News and Insights

Texas Supreme Court Rejects Challenge to Texas Franchise Tax

Tax Development Dec 16, 2011

In a 7-2 vote, the Texas Supreme Court (“Court”) rejected a constitutional challenge to the revised Texas franchise tax (also known as the “Margins Tax”). In the closely watched case In Re: Allcat Claims Service, L.P. et al. (“Allcat”), No. 11-0589 (Tex. – November 28, 2011), the Court overruled the taxpayers’ contention that the Margins Tax, in effect since 2006, constitutes a tax on the income of natural persons. Such a tax would violate the “Bullock Amendment” to the Texas Constitution, which provides that the state may not impose a net income tax on natural persons without the approval of a majority of registered voters.

After affirming that it had original jurisdiction over the taxpayers’ challenge, the Court determined that the Margins Tax is valid on its face. The Court held that the imposition of the Margins Tax on partnerships is not equivalent to the imposition of a net income tax on natural persons. The Court relied heavily on the “entity theory” of partnership law, reasoning that the State of Texas treats partnerships as legal entities separate from their individual partners. Because the Margins Tax is imposed on the partnership entity before partnership profits have been distributed to the individual partners, it does not violate the Bullock Amendment. The Court did not accept the taxpayers’ theory that allocation of partnership profits to natural persons, prior to distribution, resulted in net income to those persons for purposes of the Bullock Amendment.

Finally, the Court declined to accept jurisdiction over additional constitutional claims relating to the Comptroller’s administration of the Margins Tax. The Court concluded that, although the Legislature had empowered it to determine the facial constitutionality of the tax, other provisions of the Tax Code vested exclusive jurisdiction in the district courts of Travis County to determine whether the Comptroller was administering the tax in an equal and uniform fashion.

The taxpayers are entitled to request a rehearing from the Court.
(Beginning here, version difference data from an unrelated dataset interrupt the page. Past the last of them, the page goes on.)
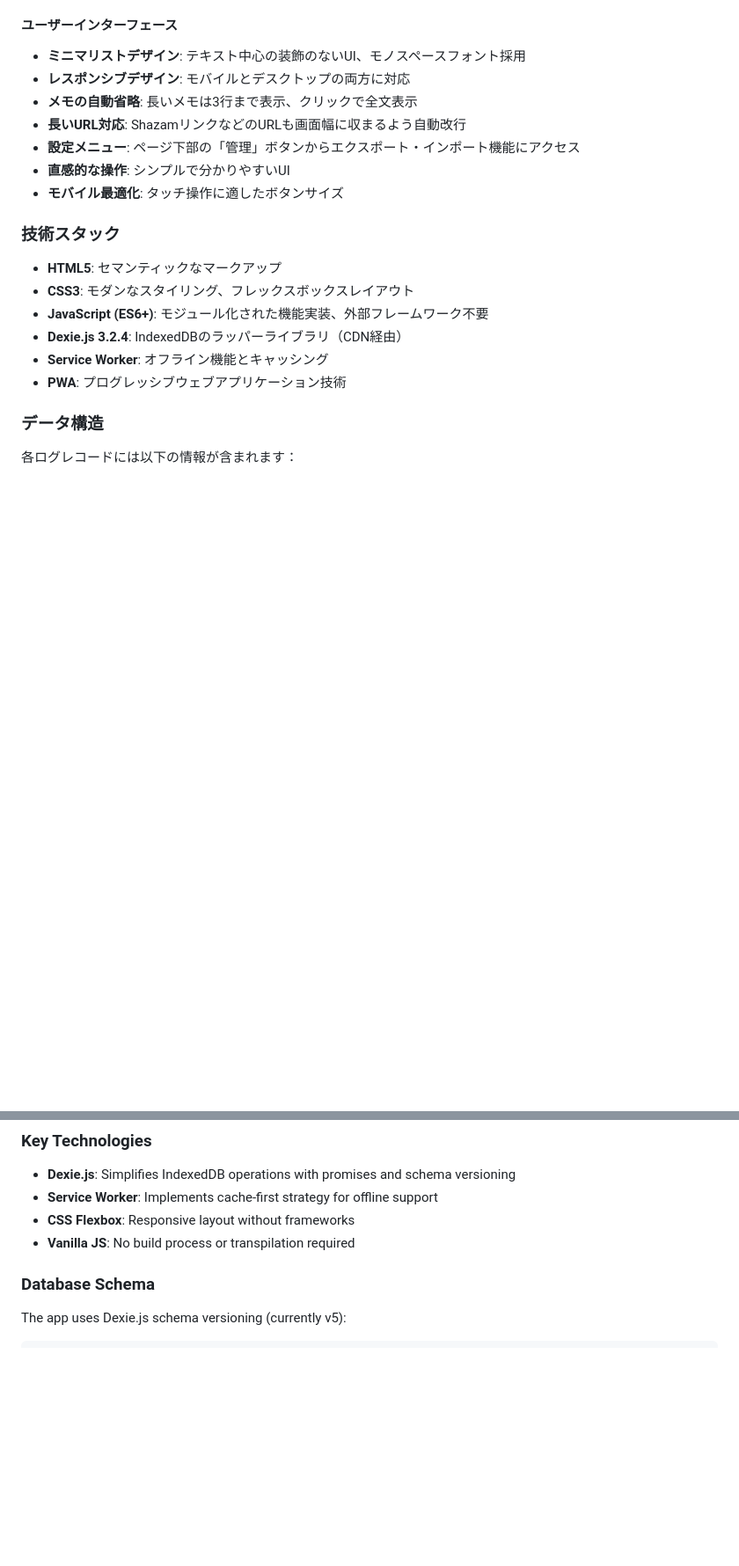
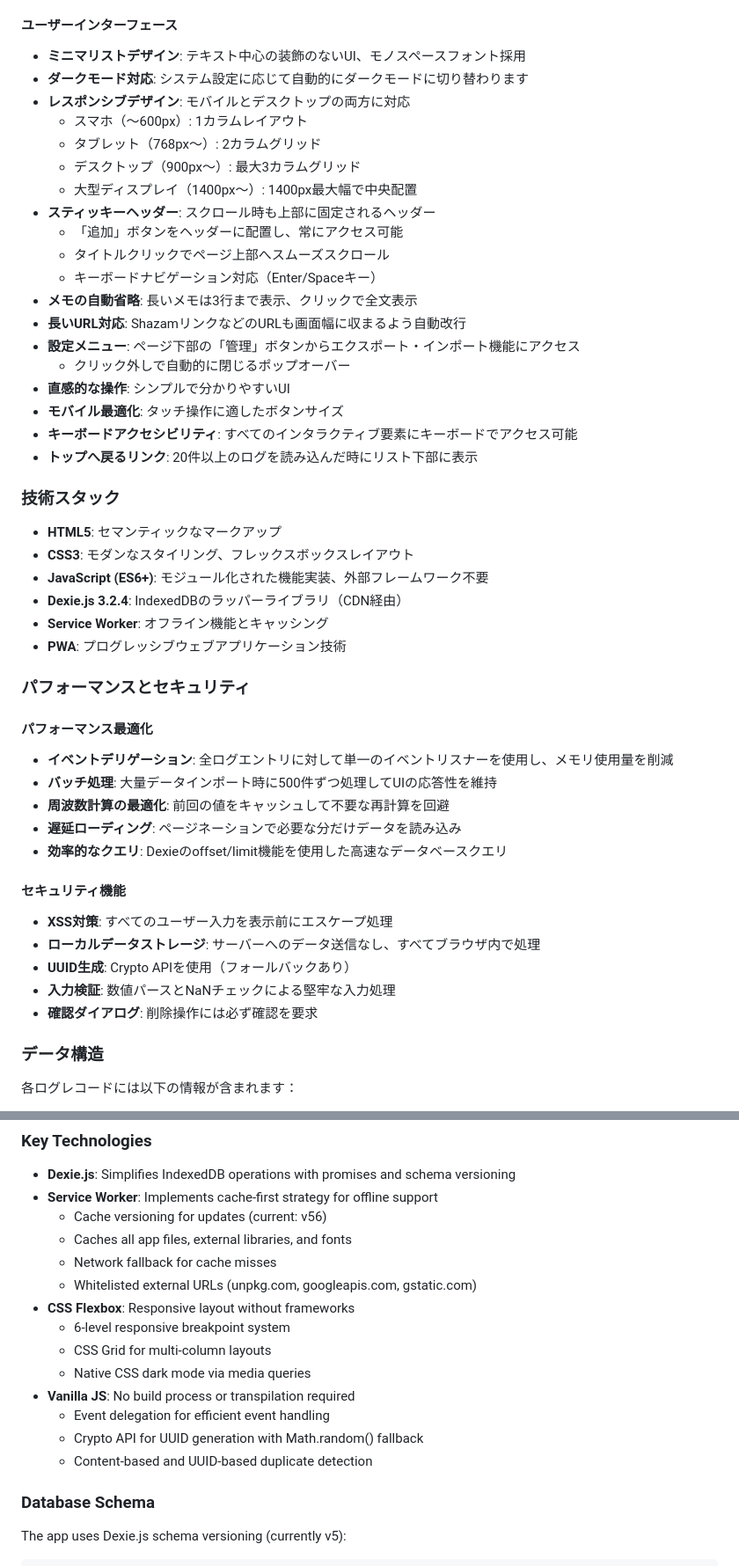
Before and after one commit to nelforzo/radio-memo, a Markdown page: README.md, 2 parts joined by grey strips. Shown at 88% size. GitHub-like rendering; blank space fills up the shorter version.

```diff
--- a/README.md
+++ b/README.md
@@ -59,12 +64,24 @@
 
 #### ユーザーインターフェース
 - **ミニマリストデザイン**: テキスト中心の装飾のないUI、モノスペースフォント採用
+- **ダークモード対応**: システム設定に応じて自動的にダークモードに切り替わります
 - **レスポンシブデザイン**: モバイルとデスクトップの両方に対応
+  - スマホ（〜600px）: 1カラムレイアウト
+  - タブレット（768px〜）: 2カラムグリッド
+  - デスクトップ（900px〜）: 最大3カラムグリッド
+  - 大型ディスプレイ（1400px〜）: 1400px最大幅で中央配置
+- **スティッキーヘッダー**: スクロール時も上部に固定されるヘッダー
+  - 「追加」ボタンをヘッダーに配置し、常にアクセス可能
+  - タイトルクリックでページ上部へスムーズスクロール
+  - キーボードナビゲーション対応（Enter/Spaceキー）
 - **メモの自動省略**: 長いメモは3行まで表示、クリックで全文表示
 - **長いURL対応**: ShazamリンクなどのURLも画面幅に収まるよう自動改行
 - **設定メニュー**: ページ下部の「管理」ボタンからエクスポート・インポート機能にアクセス
+  - クリック外しで自動的に閉じるポップオーバー
 - **直感的な操作**: シンプルで分かりやすいUI
 - **モバイル最適化**: タッチ操作に適したボタンサイズ
+- **キーボードアクセシビリティ**: すべてのインタラクティブ要素にキーボードでアクセス可能
+- **トップへ戻るリンク**: 20件以上のログを読み込んだ時にリスト下部に表示
 
 ### 技術スタック
 
@@ -74,6 +91,22 @@
 - **Dexie.js 3.2.4**: IndexedDBのラッパーライブラリ（CDN経由）
 - **Service Worker**: オフライン機能とキャッシング
 - **PWA**: プログレッシブウェブアプリケーション技術
+
+### パフォーマンスとセキュリティ
+
+#### パフォーマンス最適化
+- **イベントデリゲーション**: 全ログエントリに対して単一のイベントリスナーを使用し、メモリ使用量を削減
+- **バッチ処理**: 大量データインポート時に500件ずつ処理してUIの応答性を維持
+- **周波数計算の最適化**: 前回の値をキャッシュして不要な再計算を回避
+- **遅延ローディング**: ページネーションで必要な分だけデータを読み込み
+- **効率的なクエリ**: Dexieのoffset/limit機能を使用した高速なデータベースクエリ
+
+#### セキュリティ機能
+- **XSS対策**: すべてのユーザー入力を表示前にエスケープ処理
+- **ローカルデータストレージ**: サーバーへのデータ送信なし、すべてブラウザ内で処理
+- **UUID生成**: Crypto APIを使用（フォールバックあり）
+- **入力検証**: 数値パースとNaNチェックによる堅牢な入力処理
+- **確認ダイアログ**: 削除操作には必ず確認を要求
 
 ### データ構造
 
@@ -510,8 +576,18 @@ radio-memo/
 
 - **Dexie.js**: Simplifies IndexedDB operations with promises and schema versioning
 - **Service Worker**: Implements cache-first strategy for offline support
+  - Cache versioning for updates (current: v56)
+  - Caches all app files, external libraries, and fonts
+  - Network fallback for cache misses
+  - Whitelisted external URLs (unpkg.com, googleapis.com, gstatic.com)
 - **CSS Flexbox**: Responsive layout without frameworks
+  - 6-level responsive breakpoint system
+  - CSS Grid for multi-column layouts
+  - Native CSS dark mode via media queries
 - **Vanilla JS**: No build process or transpilation required
+  - Event delegation for efficient event handling
+  - Crypto API for UUID generation with Math.random() fallback
+  - Content-based and UUID-based duplicate detection
 
 ### Database Schema
 
```
Also changed, not shown: other parts of README.md (+40 -2 lines).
In addition, their concurrent lawsuit remains pending in the Travis County District Court challenging the Comptroller’s administration, enforcement, and collection of the Margins Tax. A similar pending case, In Re: Nestle USA, Inc., No. 11-0855 (Tex.), will likely be resolved in the same manner as Allcat, meaning Nestle USA, Inc.’s claims regarding the facial constitutionality of the Margins Tax will be overruled, and its remaining claims regarding the administration of the tax will have to be tried in the lower courts.